→ TO DO
An exact reproduction of the records is required. Images must be left out.

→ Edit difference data
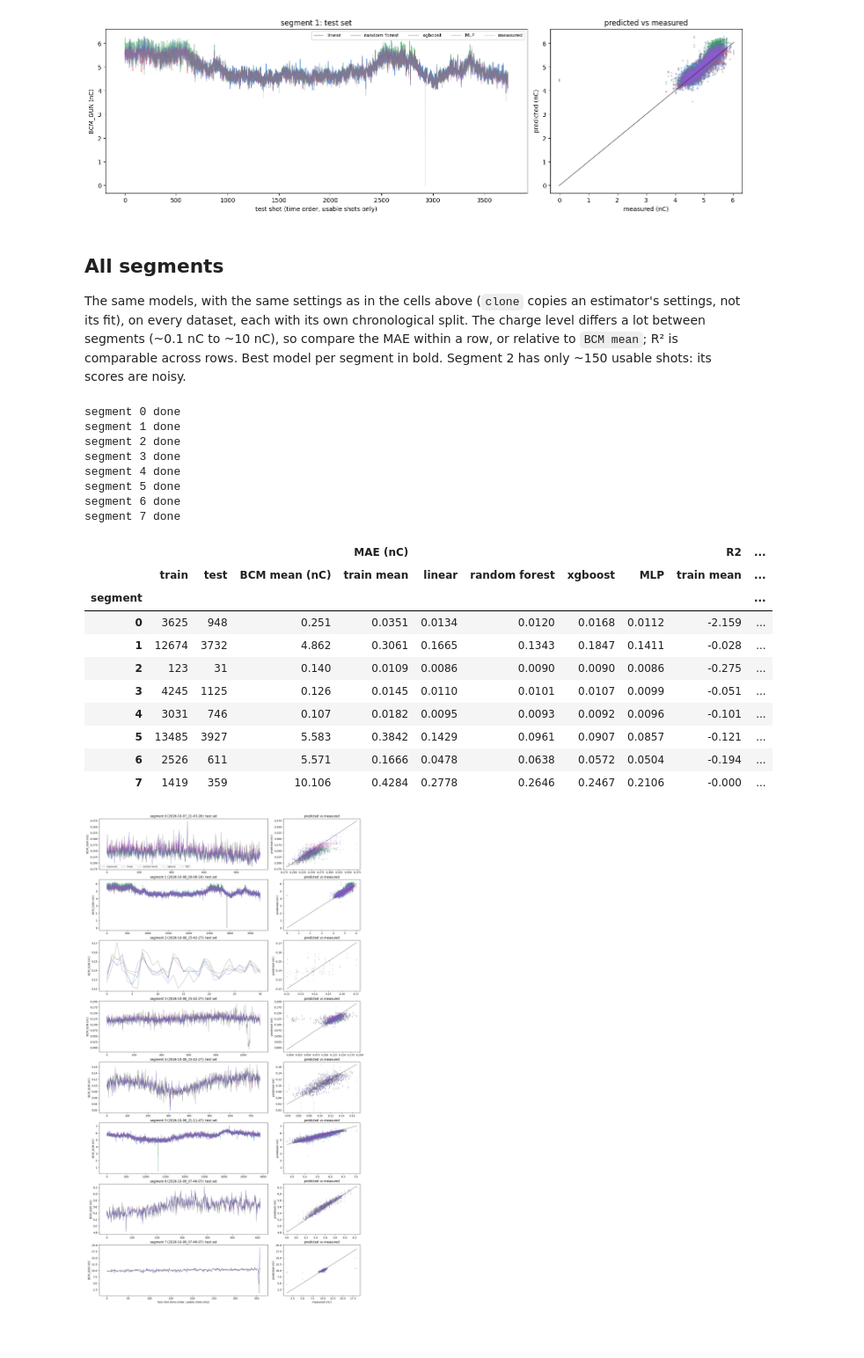
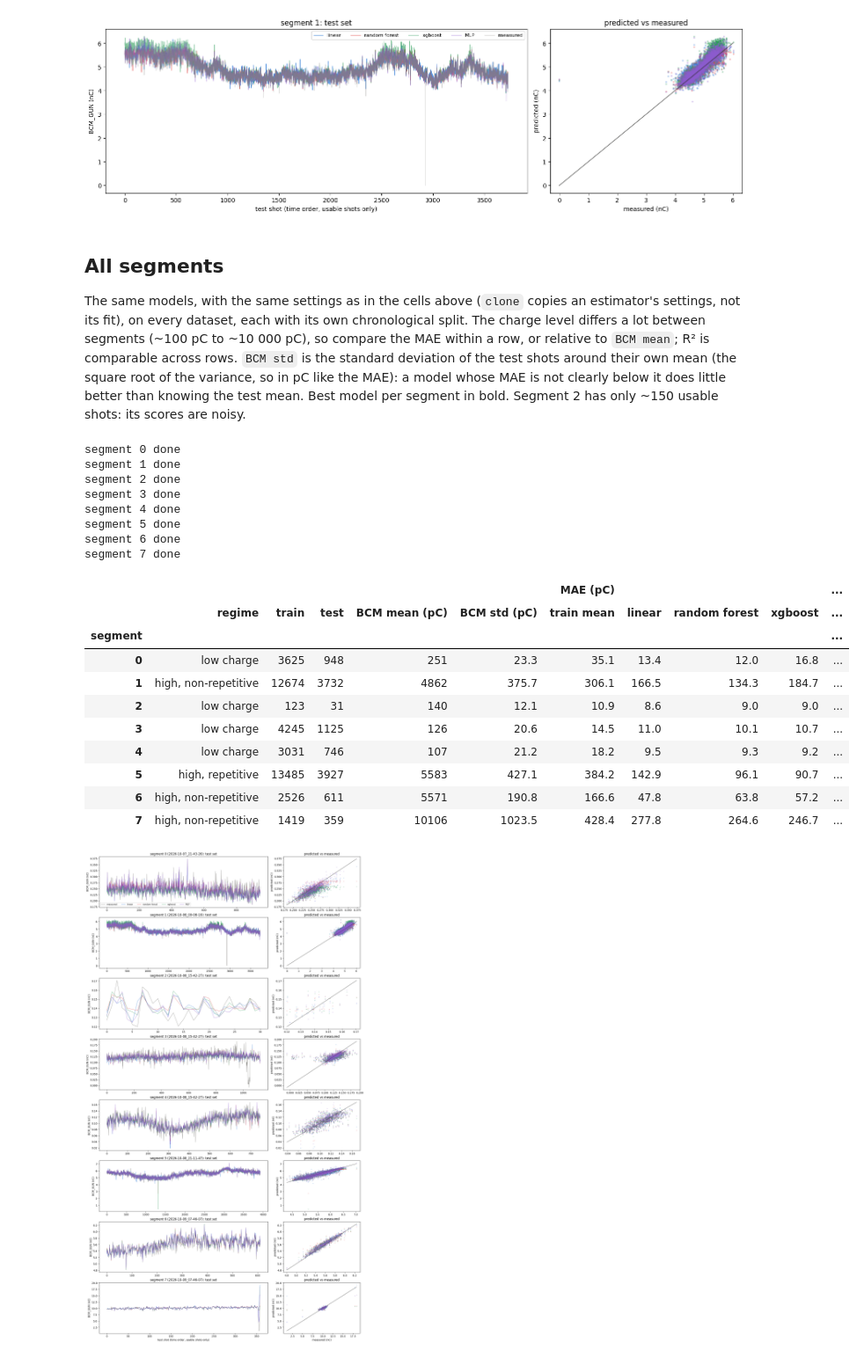
Before and after one commit to aghribi/artifact-hackathon-2026, a Jupyter notebook: challenges/optimisation/fast-approximate/notebooks/08_simple_models.ipynb, the cells around one changed output. Shown at 88% size. Saved outputs shown, nothing was run; the diff lists cells and outputs as text; code cells hidden in the pictures; blank space fills up the shorter version.

Commit message:
Updates to simple models outputs

```diff
--- a/challenges/optimisation/fast-approximate/notebooks/08_simple_models.ipynb
+++ b/challenges/optimisation/fast-approximate/notebooks/08_simple_models.ipynb
@@ -262,11 +262,16 @@ plt.show()
 
 The same models, with the same settings as in the cells above (`clone` copies an estimator's settings, not
 its fit), on every dataset, each with its own chronological split. The charge level differs a lot between segments
-(~0.1 nC to ~10 nC), so compare the MAE within a row, or relative to `BCM mean`; R² is comparable across rows.
+(~100 pC to ~10 000 pC), so compare the MAE within a row, or relative to `BCM mean`; R² is comparable across rows.
+`BCM std` is the standard deviation of the test shots around their own mean (the square root of the variance,
+so in pC like the MAE): a model whose MAE is not clearly below it does little better than knowing the test mean.
 Best model per segment in bold. Segment 2 has only ~150 usable shots: its scores are noisy.
 # %%
 from sklearn.base import clone
 
+# the three regimes of the clean data, as in 08_01 (results/data_labelling/stitched_bcm.png), by segment number
+REGIMES = {"low charge": [0, 2, 3, 4], "high, repetitive": [5], "high, non-repetitive": [1, 6, 7]}
+REGIME_OF = {s: r for r, segs in REGIMES.items() for s in segs}
 MODELS = {"linear": linear, "random forest": forest, "xgboost": xgb, "MLP": mlp}   # fitted above: only their settings are reused
 
 
@@ -289,51 +294,53 @@ for info in manifest["segments"]:
     for name, template in MODELS.items():
         model = clone(template)
         if name == "xgboost":                                         # early stopping on the end of the training part
             c = int(len(tr) * 0.8)
             model.fit(tr[FEATURES][:c], tr["BCM_GUN"][:c], eval_set=[(tr[FEATURES][c:], tr["BCM_GUN"][c:])], verbose=False)
         else:
             model.fit(tr[FEATURES], tr["BCM_GUN"])
         preds[name] = model.predict(te[FEATURES])
-    row = {("", "train"): len(tr), ("", "test"): len(te), ("", "BCM mean (nC)"): te["BCM_GUN"].mean()}
+    row = {("", "regime"): REGIME_OF[k], ("", "train"): len(tr), ("", "test"): len(te), ("", "BCM mean (pC)"): 1000 * te["BCM_GUN"].mean(),
+           ("", "BCM std (pC)"): 1000 * te["BCM_GUN"].std()}
     for name, p in preds.items():
-        row[("MAE (nC)", name)] = mean_absolute_error(te["BCM_GUN"], p)
+        row[("MAE (pC)", name)] = 1000 * mean_absolute_error(te["BCM_GUN"], p)
         row[("R2", name)] = r2_score(te["BCM_GUN"], p)
     rows.append(pd.Series(row, name=k))
     curves[k] = (te["BCM_GUN"].to_numpy(), preds)
     print(f"segment {k} done")
 
 summary = pd.DataFrame(rows).rename_axis("segment")
 summary.columns = pd.MultiIndex.from_tuples(summary.columns)
-summary = summary[[c for c in summary.columns if c[0] == ""] + [c for c in summary.columns if c[0] == "MAE (nC)"]
+summary = summary[[c for c in summary.columns if c[0] == ""] + [c for c in summary.columns if c[0] == "MAE (pC)"]
                   + [c for c in summary.columns if c[0] == "R2"]]
-mae, r2 = summary["MAE (nC)"].columns, summary["R2"].columns
+mae, r2 = summary["MAE (pC)"].columns, summary["R2"].columns
 (summary.style
     .format("{:.0f}", subset=[("", "train"), ("", "test")])
-    .format("{:.3f}", subset=[("", "BCM mean (nC)")])
-    .format("{:.4f}", subset=[("MAE (nC)", m) for m in mae])
+    .format("{:.0f}", subset=[("", "BCM mean (pC)")])
+    .format("{:.1f}", subset=[("", "BCM std (pC)")])
+    .format("{:.1f}", subset=[("MAE (pC)", m) for m in mae])
     .format("{:.3f}", subset=[("R2", m) for m in r2])
-    .highlight_min(subset=[("MAE (nC)", m) for m in mae], axis=1, props="font-weight: bold")
+    .highlight_min(subset=[("MAE (pC)", m) for m in mae], axis=1, props="font-weight: bold")
     .highlight_max(subset=[("R2", m) for m in r2], axis=1, props="font-weight: bold"))
 # %% [output]
 segment 0 done
 segment 1 done
 segment 2 done
 segment 3 done
 segment 4 done
 segment 5 done
 segment 6 done
 segment 7 done
-|  |  |  |  | MAE (nC) |  |  |  |  | R2 | ... |
-|  | train | test | BCM mean (nC) | train mean | linear | random forest | xgboost | MLP | train mean | ... |
+|  |  |  |  |  |  | MAE (pC) |  |  |  | ... |
+|  | regime | train | test | BCM mean (pC) | BCM std (pC) | train mean | linear | random forest | xgboost | ... |
 | segment |  |  |  |  |  |  |  |  |  | ... |
-| 0 | 3625 | 948 | 0.251 | 0.0351 | 0.0134 | 0.0120 | 0.0168 | 0.0112 | -2.159 | ... |
-| 1 | 12674 | 3732 | 4.862 | 0.3061 | 0.1665 | 0.1343 | 0.1847 | 0.1411 | -0.028 | ... |
-| 2 | 123 | 31 | 0.140 | 0.0109 | 0.0086 | 0.0090 | 0.0090 | 0.0086 | -0.275 | ... |
-| 3 | 4245 | 1125 | 0.126 | 0.0145 | 0.0110 | 0.0101 | 0.0107 | 0.0099 | -0.051 | ... |
-| 4 | 3031 | 746 | 0.107 | 0.0182 | 0.0095 | 0.0093 | 0.0092 | 0.0096 | -0.101 | ... |
-| 5 | 13485 | 3927 | 5.583 | 0.3842 | 0.1429 | 0.0961 | 0.0907 | 0.0857 | -0.121 | ... |
-| 6 | 2526 | 611 | 5.571 | 0.1666 | 0.0478 | 0.0638 | 0.0572 | 0.0504 | -0.194 | ... |
-| 7 | 1419 | 359 | 10.106 | 0.4284 | 0.2778 | 0.2646 | 0.2467 | 0.2106 | -0.000 | ... |
+| 0 | low charge | 3625 | 948 | 251 | 23.3 | 35.1 | 13.4 | 12.0 | 16.8 | ... |
+| 1 | high, non-repetitive | 12674 | 3732 | 4862 | 375.7 | 306.1 | 166.5 | 134.3 | 184.7 | ... |
+| 2 | low charge | 123 | 31 | 140 | 12.1 | 10.9 | 8.6 | 9.0 | 9.0 | ... |
+| 3 | low charge | 4245 | 1125 | 126 | 20.6 | 14.5 | 11.0 | 10.1 | 10.7 | ... |
+| 4 | low charge | 3031 | 746 | 107 | 21.2 | 18.2 | 9.5 | 9.3 | 9.2 | ... |
+| 5 | high, repetitive | 13485 | 3927 | 5583 | 427.1 | 384.2 | 142.9 | 96.1 | 90.7 | ... |
+| 6 | high, non-repetitive | 2526 | 611 | 5571 | 190.8 | 166.6 | 47.8 | 63.8 | 57.2 | ... |
+| 7 | high, non-repetitive | 1419 | 359 | 10106 | 1023.5 | 428.4 | 277.8 | 264.6 | 246.7 | ... |
 # %%
 COLORS = {"linear": "#2a78d6", "random forest": "#e34948", "xgboost": "#2e9e5b", "MLP": "#8e5bd0"}
 fig, axes = plt.subplots(len(curves), 2, figsize=(15, 3.3 * len(curves)), gridspec_kw={"width_ratios": [2.2, 1]},
```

→ ANSWER BOX
Before and after one commit to aghribi/artifact-hackathon-2026, a Jupyter notebook: challenges/optimisation/fast-approximate/notebooks/08_simple_models.ipynb, the cells around one changed output. Shown at 88% size. Saved outputs shown, nothing was run; the diff lists cells and outputs as text; code cells hidden in the pictures; blank space fills up the shorter version.

Commit message:
Updates to simple models outputs

```diff
--- a/challenges/optimisation/fast-approximate/notebooks/08_simple_models.ipynb
+++ b/challenges/optimisation/fast-approximate/notebooks/08_simple_models.ipynb
@@ -262,11 +262,16 @@ plt.show()
 
 The same models, with the same settings as in the cells above (`clone` copies an estimator's settings, not
 its fit), on every dataset, each with its own chronological split. The charge level differs a lot between segments
-(~0.1 nC to ~10 nC), so compare the MAE within a row, or relative to `BCM mean`; R² is comparable across rows.
+(~100 pC to ~10 000 pC), so compare the MAE within a row, or relative to `BCM mean`; R² is comparable across rows.
+`BCM std` is the standard deviation of the test shots around their own mean (the square root of the variance,
+so in pC like the MAE): a model whose MAE is not clearly below it does little better than knowing the test mean.
 Best model per segment in bold. Segment 2 has only ~150 usable shots: its scores are noisy.
 # %%
 from sklearn.base import clone
 
+# the three regimes of the clean data, as in 08_01 (results/data_labelling/stitched_bcm.png), by segment number
+REGIMES = {"low charge": [0, 2, 3, 4], "high, repetitive": [5], "high, non-repetitive": [1, 6, 7]}
+REGIME_OF = {s: r for r, segs in REGIMES.items() for s in segs}
 MODELS = {"linear": linear, "random forest": forest, "xgboost": xgb, "MLP": mlp}   # fitted above: only their settings are reused
 
 
@@ -289,51 +294,53 @@ for info in manifest["segments"]:
     for name, template in MODELS.items():
         model = clone(template)
         if name == "xgboost":                                         # early stopping on the end of the training part
             c = int(len(tr) * 0.8)
             model.fit(tr[FEATURES][:c], tr["BCM_GUN"][:c], eval_set=[(tr[FEATURES][c:], tr["BCM_GUN"][c:])], verbose=False)
         else:
             model.fit(tr[FEATURES], tr["BCM_GUN"])
         preds[name] = model.predict(te[FEATURES])
-    row = {("", "train"): len(tr), ("", "test"): len(te), ("", "BCM mean (nC)"): te["BCM_GUN"].mean()}
+    row = {("", "regime"): REGIME_OF[k], ("", "train"): len(tr), ("", "test"): len(te), ("", "BCM mean (pC)"): 1000 * te["BCM_GUN"].mean(),
+           ("", "BCM std (pC)"): 1000 * te["BCM_GUN"].std()}
     for name, p in preds.items():
-        row[("MAE (nC)", name)] = mean_absolute_error(te["BCM_GUN"], p)
+        row[("MAE (pC)", name)] = 1000 * mean_absolute_error(te["BCM_GUN"], p)
         row[("R2", name)] = r2_score(te["BCM_GUN"], p)
     rows.append(pd.Series(row, name=k))
     curves[k] = (te["BCM_GUN"].to_numpy(), preds)
     print(f"segment {k} done")
 
 summary = pd.DataFrame(rows).rename_axis("segment")
 summary.columns = pd.MultiIndex.from_tuples(summary.columns)
-summary = summary[[c for c in summary.columns if c[0] == ""] + [c for c in summary.columns if c[0] == "MAE (nC)"]
+summary = summary[[c for c in summary.columns if c[0] == ""] + [c for c in summary.columns if c[0] == "MAE (pC)"]
                   + [c for c in summary.columns if c[0] == "R2"]]
-mae, r2 = summary["MAE (nC)"].columns, summary["R2"].columns
+mae, r2 = summary["MAE (pC)"].columns, summary["R2"].columns
 (summary.style
     .format("{:.0f}", subset=[("", "train"), ("", "test")])
-    .format("{:.3f}", subset=[("", "BCM mean (nC)")])
-    .format("{:.4f}", subset=[("MAE (nC)", m) for m in mae])
+    .format("{:.0f}", subset=[("", "BCM mean (pC)")])
+    .format("{:.1f}", subset=[("", "BCM std (pC)")])
+    .format("{:.1f}", subset=[("MAE (pC)", m) for m in mae])
     .format("{:.3f}", subset=[("R2", m) for m in r2])
-    .highlight_min(subset=[("MAE (nC)", m) for m in mae], axis=1, props="font-weight: bold")
+    .highlight_min(subset=[("MAE (pC)", m) for m in mae], axis=1, props="font-weight: bold")
     .highlight_max(subset=[("R2", m) for m in r2], axis=1, props="font-weight: bold"))
 # %% [output]
 segment 0 done
 segment 1 done
 segment 2 done
 segment 3 done
 segment 4 done
 segment 5 done
 segment 6 done
 segment 7 done
-|  |  |  |  | MAE (nC) |  |  |  |  | R2 | ... |
-|  | train | test | BCM mean (nC) | train mean | linear | random forest | xgboost | MLP | train mean | ... |
+|  |  |  |  |  |  | MAE (pC) |  |  |  | ... |
+|  | regime | train | test | BCM mean (pC) | BCM std (pC) | train mean | linear | random forest | xgboost | ... |
 | segment |  |  |  |  |  |  |  |  |  | ... |
-| 0 | 3625 | 948 | 0.251 | 0.0351 | 0.0134 | 0.0120 | 0.0168 | 0.0112 | -2.159 | ... |
-| 1 | 12674 | 3732 | 4.862 | 0.3061 | 0.1665 | 0.1343 | 0.1847 | 0.1411 | -0.028 | ... |
-| 2 | 123 | 31 | 0.140 | 0.0109 | 0.0086 | 0.0090 | 0.0090 | 0.0086 | -0.275 | ... |
-| 3 | 4245 | 1125 | 0.126 | 0.0145 | 0.0110 | 0.0101 | 0.0107 | 0.0099 | -0.051 | ... |
-| 4 | 3031 | 746 | 0.107 | 0.0182 | 0.0095 | 0.0093 | 0.0092 | 0.0096 | -0.101 | ... |
-| 5 | 13485 | 3927 | 5.583 | 0.3842 | 0.1429 | 0.0961 | 0.0907 | 0.0857 | -0.121 | ... |
-| 6 | 2526 | 611 | 5.571 | 0.1666 | 0.0478 | 0.0638 | 0.0572 | 0.0504 | -0.194 | ... |
-| 7 | 1419 | 359 | 10.106 | 0.4284 | 0.2778 | 0.2646 | 0.2467 | 0.2106 | -0.000 | ... |
+| 0 | low charge | 3625 | 948 | 251 | 23.3 | 35.1 | 13.4 | 12.0 | 16.8 | ... |
+| 1 | high, non-repetitive | 12674 | 3732 | 4862 | 375.7 | 306.1 | 166.5 | 134.3 | 184.7 | ... |
+| 2 | low charge | 123 | 31 | 140 | 12.1 | 10.9 | 8.6 | 9.0 | 9.0 | ... |
+| 3 | low charge | 4245 | 1125 | 126 | 20.6 | 14.5 | 11.0 | 10.1 | 10.7 | ... |
+| 4 | low charge | 3031 | 746 | 107 | 21.2 | 18.2 | 9.5 | 9.3 | 9.2 | ... |
+| 5 | high, repetitive | 13485 | 3927 | 5583 | 427.1 | 384.2 | 142.9 | 96.1 | 90.7 | ... |
+| 6 | high, non-repetitive | 2526 | 611 | 5571 | 190.8 | 166.6 | 47.8 | 63.8 | 57.2 | ... |
+| 7 | high, non-repetitive | 1419 | 359 | 10106 | 1023.5 | 428.4 | 277.8 | 264.6 | 246.7 | ... |
 # %%
 COLORS = {"linear": "#2a78d6", "random forest": "#e34948", "xgboost": "#2e9e5b", "MLP": "#8e5bd0"}
 fig, axes = plt.subplots(len(curves), 2, figsize=(15, 3.3 * len(curves)), gridspec_kw={"width_ratios": [2.2, 1]},
```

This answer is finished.